With the need for funding increasing by the day, governments will not be able to shoulder the entire burden of financing projects on their own. At the same time, infrastructure loans – an essential ingredient in any infrastructure investment – are getting harder to come by in the region.

Fear of inflation has encouraged governments and corporations alike to tighten liquidity, and new financial regulations (including Basel III) have “hamstrung” the banks that used to lend to infrastructure projects, according to the World Bank’s executive summary of the forum.

One option for alternative debt financing should be Asia’s bond markets, several panels at the summit contended. In particular, deepening regional municipal bond markets and the creation of an effective project bond market offer the most opportunities.

In some countries – such as China and Korea – the bond markets are already quite liquid, according to Hans-Martin Aerts, head of Asian infrastructure at APG Asset Management. But most markets remain dominated by bank loans, even as European banks have scaled back their Asia operations, he said.

Historically, APG itself has primarily relied on banks in Asia and thus Aerts believes the bond markets in the region have a long way to go. However, he also looks forward to their development as an additional option for infrastructure debt.

“The bond market development would only work to our advantage, since the bond markets will increase the region’s liquidity,” Aerts told Infrastructure Investor.

APG looks on Asian infrastructure as a market offering higher returns and a diversification play, Aerts explained.
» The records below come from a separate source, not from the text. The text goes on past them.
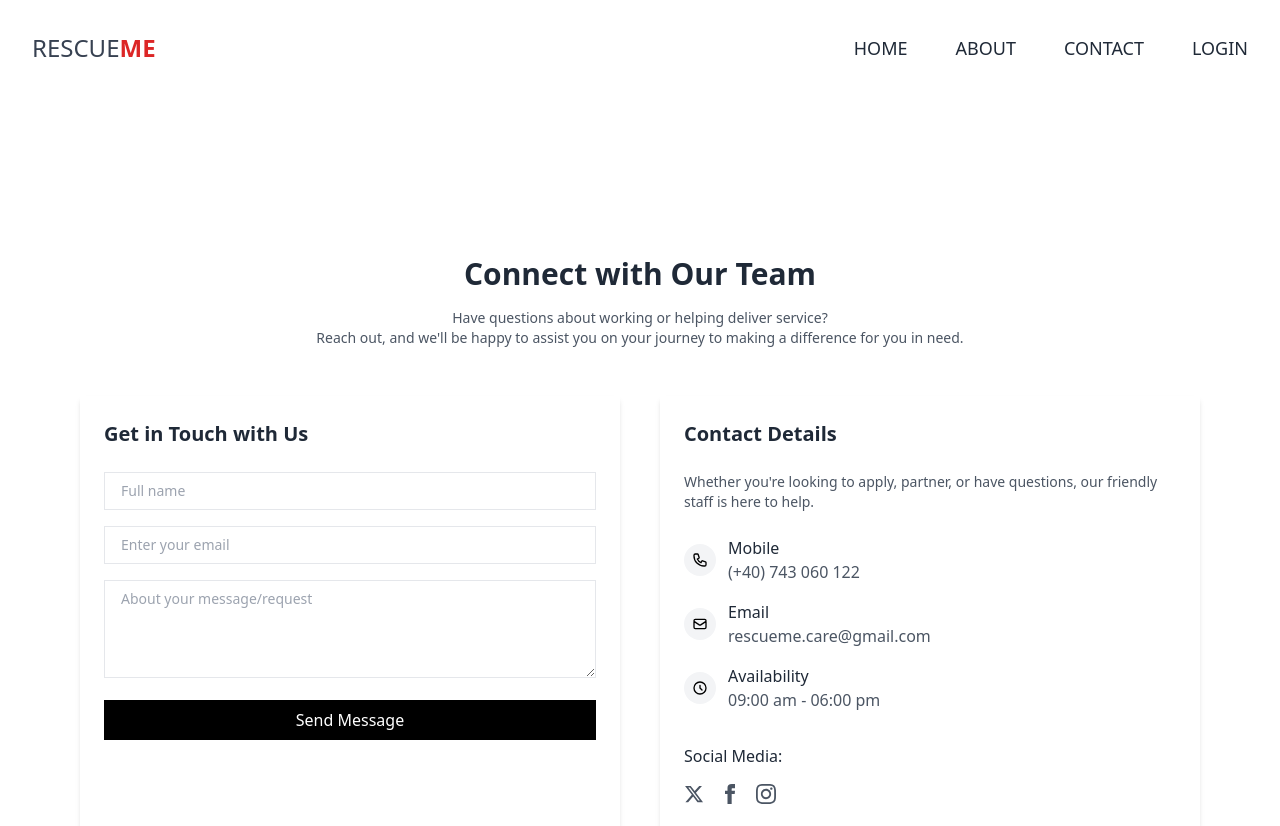
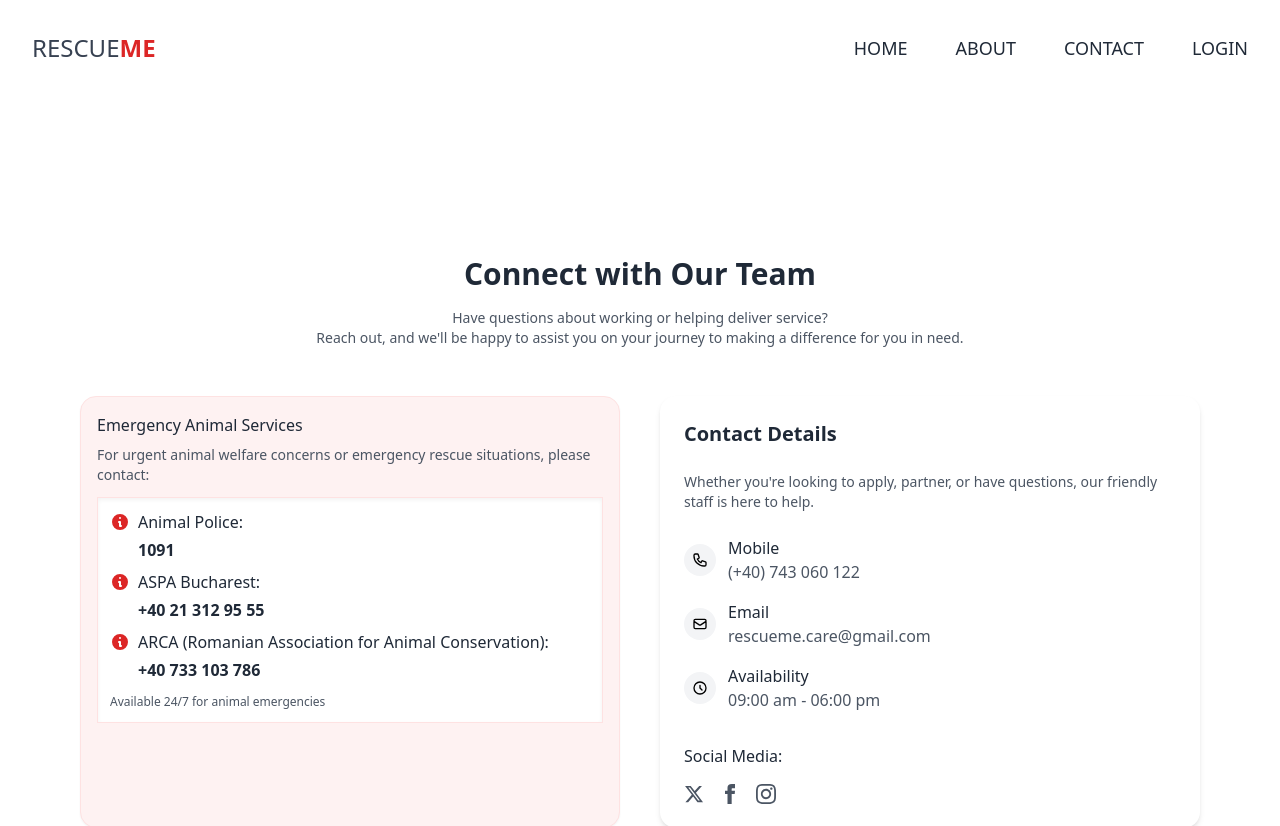
Before and after one commit to licaret/RescueMe-frontend, a Vue app: page /contact in a window 1280 px wide. Shown: the top 826 px of the page. Built offline with nearby package versions, Linux system fonts and the light colour scheme.

Commit message:
Improved AboutUsPage & ContactUsPage design

```diff
--- a/src/components/Footer.vue
+++ b/src/components/Footer.vue
@@ -24,8 +24,8 @@
         <div>
           <h3 class="text-xl  mb-4">Contact</h3>
           <ul class="space-y-2 text-gray-400">
-            <li>Str. Romanilor, Nr. 1A</li>
-            <li>Timisoara, Romania</li>
+            <!-- <li>Str. Romanilor, Nr. 1A</li>
+            <li>Timisoara, Romania</li> -->
             <li>rescueme.care@gmail.com</li>
             <li>+40 743 060 122</li>
           </ul>
--- a/src/pages/AboutUsPage.vue
+++ b/src/pages/AboutUsPage.vue
@@ -36,29 +36,6 @@
         <p class="text-gray-700">
           RescueMe brings shelters and adopters together in one simple, user-friendly space. Shelters add detailed profiles of animals in need, and prospective adopters can browse through them, learning about each animal's story and personality. With a few clicks, they can connect with shelters, ask questions, and start the adoption process.
         </p>
-      </div>
-    </div>
-
-    <!-- Stats Section -->
-    <div class="grid grid-cols-2 md:grid-cols-4 gap-6 mb-20">
-      <div class="bg-white p-6 rounded-2xl shadow-md text-center">
-        <h3 class="text-3xl font-bold text-gray-800 mb-2">300+</h3>
-        <p class="text-gray-600 uppercase text-sm font-medium">Adoptions</p>
-      </div>
-
-      <div class="bg-white p-6 rounded-2xl shadow-md text-center">
-        <h3 class="text-3xl font-bold text-gray-800 mb-2">1,000+</h3>
-        <p class="text-gray-600 uppercase text-sm font-medium">Rescues</p>
-      </div>
-
-      <div class="bg-white p-6 rounded-2xl shadow-md text-center">
-        <h3 class="text-3xl font-bold text-gray-800 mb-2">1,000+</h3>
-        <p class="text-gray-600 uppercase text-sm font-medium">Available Pets</p>
-      </div>
-
-      <div class="bg-white p-6 rounded-2xl shadow-md text-center">
-        <h3 class="text-3xl font-bold text-gray-800 mb-2">28</h3>
-        <p class="text-gray-600 uppercase text-sm font-medium">Shelters</p>
       </div>
     </div>
 
@@ -206,11 +183,27 @@
         Whether you're looking to adopt, volunteer, or partner with us as a shelter, we welcome you to become part of our community dedicated to helping animals find their forever homes.
       </p>
       <div class="flex flex-wrap justify-center gap-4">
-        <a href="#" class="bg-red-600 hover:bg-red-700 text-white px-6 py-3 rounded-2xl font-medium inline-block transition-colors">Adopt a Pet</a>
-        <a href="#" class="bg-white border border-red-600 text-red-600 hover:bg-red-50 px-6 py-3 rounded-2xl font-medium inline-block transition-colors">Partner as a Shelter</a>
-        <a href="#" class="bg-gray-800 hover:bg-gray-900 text-white px-6 py-3 rounded-2xl font-medium inline-block transition-colors">Volunteer with Us</a>
+        <button
+          @click="navigateToAdopt"
+          class="bg-red-600 hover:bg-red-700 text-white px-6 py-3 rounded-2xl font-medium inline-block transition-colors transform hover:-translate-y-1"
+        >
+          Adopt a Pet
+        </button>
+        <button
+          @click="navigateToShelter"
+          class="bg-white border border-red-600 text-red-600 hover:bg-red-50 px-6 py-3 rounded-2xl font-medium inline-block transition-colors transform hover:-translate-y-1"
+        >
+          Partner as a Shelter
+        </button>
+        <button
+          @click="navigateToDonate"
+          class="bg-gray-800 hover:bg-gray-900 text-white px-6 py-3 rounded-2xl font-medium inline-block transition-colors transform hover:-translate-y-1"
+        >
+          Donate
+        </button>
       </div>
     </div>
+
   </div>
   <Footer></Footer>
 </template>
@@ -235,11 +228,20 @@ export default {
     isLoggedIn() {
       return !!localStorage.getItem('Id');
     }
+  },
+  methods: {
+    navigateToAdopt() {
+      this.$router.push(this.isLoggedIn ? '/available-pets' : '/login');
+    },
+    navigateToShelter() {
+      this.$router.push(this.isLoggedIn ? '/shelter-dashboard' : '/login');
+    },
+    navigateToDonate() {
+      this.$router.push(this.isLoggedIn ? '/donate' : '/login');
+    }
   }
-
 }
 </script>
-
 
 
 <style scoped>
--- a/src/pages/ContactUsPage.vue
+++ b/src/pages/ContactUsPage.vue
@@ -4,6 +4,7 @@
     <IntroNavbar v-else />
 
     <div class="max-w-6xl mx-auto px-4 py-12 mt-28">
+
       <!-- Header Section -->
       <div class="text-center mb-12">
         <h1 class="text-gray-800 text-3xl font-bold mb-4">Connect with Our Team</h1>
@@ -15,51 +16,52 @@
 
       <!-- Contact Grid -->
       <div class="grid md:grid-cols-2 gap-10 mb-16">
-        <!-- Contact Form -->
-        <div class="bg-white rounded-lg shadow-md p-6">
-          <h2 class="text-gray-800 text-xl font-semibold mb-6">Get in Touch with Us</h2>
-          <form @submit.prevent="handleSubmit">
-            <div class="space-y-4">
+
+        <!-- Emergency Contact -->
+        <div class="bg-red-50 rounded-2xl p-4 border border-red-100 shadow-sm">
+          <h3 class="text-gray-800 font-medium mb-2">Emergency Animal Services</h3>
+          <p class="text-gray-600 text-sm mb-3">
+            For urgent animal welfare concerns or emergency rescue situations, please contact:
+          </p>
+          <div class="bg-white rounded-md p-3 border border-red-100 shadow-inner">
+            <div class="grid gap-2">
               <div>
-                <input
-                  v-model="form.fullName"
-                  type="text"
-                  placeholder="Full name"
-                  class="text-sm w-full px-4 py-2 border rounded-md focus:ring-2 focus:ring-blue-500 focus:border-blue-500"
-                  required
-                />
+                <div class="flex items-center space-x-2 mb-1">
+                  <svg xmlns="http://www.w3.org/2000/svg" class="h-5 w-5 text-red-600" viewBox="0 0 20 20" fill="currentColor">
+                    <path fill-rule="evenodd" d="M18 10a8 8 0 11-16 0 8 8 0 0116 0zm-7-4a1 1 0 11-2 0 1 1 0 012 0zM9 9a1 1 0 000 2v3a1 1 0 001 1h1a1 1 0 100-2v-3a1 1 0 00-1-1H9z" clip-rule="evenodd" />
+                  </svg>
+                  <span class="text-gray-800 font-medium">Animal Police:</span>
+                </div>
+                <p class="text-gray-800 font-bold ml-7">1091</p>
               </div>
+
               <div>
-                <input
-                  v-model="form.email"
-                  type="email"
-                  placeholder="Enter your email"
-                  class="text-sm w-full px-4 py-2 border rounded-md focus:ring-2 focus:ring-blue-500 focus:border-blue-500"
-                  required
-                />
+                <div class="flex items-center space-x-2 mb-1">
+                  <svg xmlns="http://www.w3.org/2000/svg" class="h-5 w-5 text-red-600" viewBox="0 0 20 20" fill="currentColor">
+                    <path fill-rule="evenodd" d="M18 10a8 8 0 11-16 0 8 8 0 0116 0zm-7-4a1 1 0 11-2 0 1 1 0 012 0zM9 9a1 1 0 000 2v3a1 1 0 001 1h1a1 1 0 100-2v-3a1 1 0 00-1-1H9z" clip-rule="evenodd" />
+                  </svg>
+                  <span class="text-gray-800 font-medium">ASPA Bucharest:</span>
+                </div>
+                <p class="text-gray-800 font-bold ml-7">+40 21 312 95 55</p>
               </div>
+
               <div>
-                <textarea
-                  v-model="form.message"
-                  rows="4"
-                  placeholder="About your message/request"
-                  class="text-sm w-full px-4 py-2 border rounded-md focus:ring-2 focus:ring-blue-500 focus:border-blue-500"
-                  required
-                ></textarea>
+                <div class="flex items-center space-x-2 mb-1">
+                  <svg xmlns="http://www.w3.org/2000/svg" class="h-5 w-5 text-red-600" viewBox="0 0 20 20" fill="currentColor">
+                    <path fill-rule="evenodd" d="M18 10a8 8 0 11-16 0 8 8 0 0116 0zm-7-4a1 1 0 11-2 0 1 1 0 012 0zM9 9a1 1 0 000 2v3a1 1 0 001 1h1a1 1 0 100-2v-3a1 1 0 00-1-1H9z" clip-rule="evenodd" />
+                  </svg>
+                  <span class="text-gray-800 font-medium">ARCA (Romanian Association for Animal Conservation):</span>
+                </div>
+                <p class="text-gray-800 font-bold ml-7">+40 733 103 786</p>
               </div>
-              <button
-                type="submit"
-                class="w-full bg-black text-white py-2 px-6 rounded-md hover:bg-gray-800 transition duration-200"
-              >
-                Send Message
-              </button>
             </div>
-          </form>
+            <p class="text-gray-600 text-xs mt-3">Available 24/7 for animal emergencies</p>
+          </div>
         </div>
 
 
         <!-- Contact Details -->
-        <div class="bg-white rounded-lg shadow-md p-6">
+        <div class="bg-white rounded-2xl shadow-md p-6">
           <h2 class="text-gray-800 text-xl font-semibold mb-6">Contact Details</h2>
           <p class="text-sm text-gray-600 mb-6">
             Whether you're looking to apply, partner, or have questions,
@@ -130,9 +132,10 @@
 
       <!-- FAQ Section with Image -->
       <div class="grid md:grid-cols-2 gap-8">
+
         <!-- FAQ List -->
         <div class="space-y-4">
-          <div v-for="(faq, index) in faqs" :key="index" class="border rounded-lg shadow-md">
+          <div v-for="(faq, index) in faqs" :key="index" class="border rounded-2xl shadow-md">
             <button
               @click="toggleFaq(index)"
               class="w-full px-6 py-4 text-left flex justify-between items-center hover:bg-gray-50"
@@ -156,7 +159,7 @@
 
         <!-- Image Section -->
         <div class="flex justify-center items-center">
-          <img src="@/assets/faq-image.png" alt="Dog with phones" class="rounded-lg shadow-lg w-full md:w-3/4">
+          <img src="@/assets/faq-image.png" alt="Dog with phones" class="rounded-2xl shadow-lg w-full md:w-3/4">
         </div>
       </div>
     </div>
@@ -186,7 +189,7 @@
         faqs: [
           {
             question: 'Can I donate directly to a specific shelter?',
-            answer: 'Yes, you can donate directly to a specific shelter. Please contact us with your preferred shelter details.',
+            answer: 'Yes, you can donate directly to a specific shelter. You can do this from the shelter’s profile page, where you will find a donation button, or from the main "Donations" section, where you can select the shelter you want to support.',
             isOpen: false
           },
           {
@@ -201,7 +204,7 @@
           },
           {
             question: "Are there any fees associated with the adoption process?",
-            answer: "Yes, adoption fees vary depending on the shelter and the type of pet. These fees cover vaccinations, spaying/neutering, and other medical costs to ensure the pet is healthy.",
+            answer: "No, the platform doesn’t charge any adoption fees. However, some shelters may suggest a donation to help cover care costs. While not mandatory, you can choose to support the shelter if you’d like to help other animals in need.",
             isOpen: false,
           },
           {
@@ -211,7 +214,7 @@
           },
           {
             question: "Can I volunteer to help at the shelters?",
-            answer: "Yes, most shelters welcome volunteers! You can contact the shelter directly through our platform or visit their profile to see available volunteer opportunities.",
+            answer: "Yes, most shelters need volunteers! You can contact the shelter directly through their profile to see how you can help.",
             isOpen: false,
           }
         ]
--- a/src/services/event_service.js
+++ b/src/services/event_service.js
@@ -11,18 +11,20 @@ export async function fetchAllEvents() {
   try {
     const userId = localStorage.getItem("Id");
 
-    // If no user ID is available, user might not be logged in
-    if (!userId) {
-      console.warn("No user ID found in localStorage. User might not be logged in.");
+    // Create basic headers
+    const headers = {
+      'Content-Type': 'application/json'
+    };
+
+    // Only add auth and userId headers if user is logged in
+    if (userId) {
+      headers['Authorization'] = `Bearer ${localStorage.getItem('token')}`;
+      headers['userId'] = userId;
     }
 
     const response = await fetch(API_BASE_URL, {
       method: 'GET',
-      headers: {
-        'Content-Type': 'application/json',
-        'Authorization': `Bearer ${localStorage.getItem('token')}`,
-        'userId': userId // Always send the userId header if available
-      },
+      headers: headers,
     });
 
     if (!response.ok) {
```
The firm hopes to continue expanding its footprint in emerging markets worldwide, and although its mandate is primarily focused on the equity side of infrastructure investments, Aerts said debt like that offered by bond markets is one of the key drivers of good equity returns.

Any additional options for debt funding will be welcome for infrastructure investors in the region, but governments are still working out the regulatory framework needed for those bond markets to develop, according to World Bank managing director Sri Mulyani Indrawati.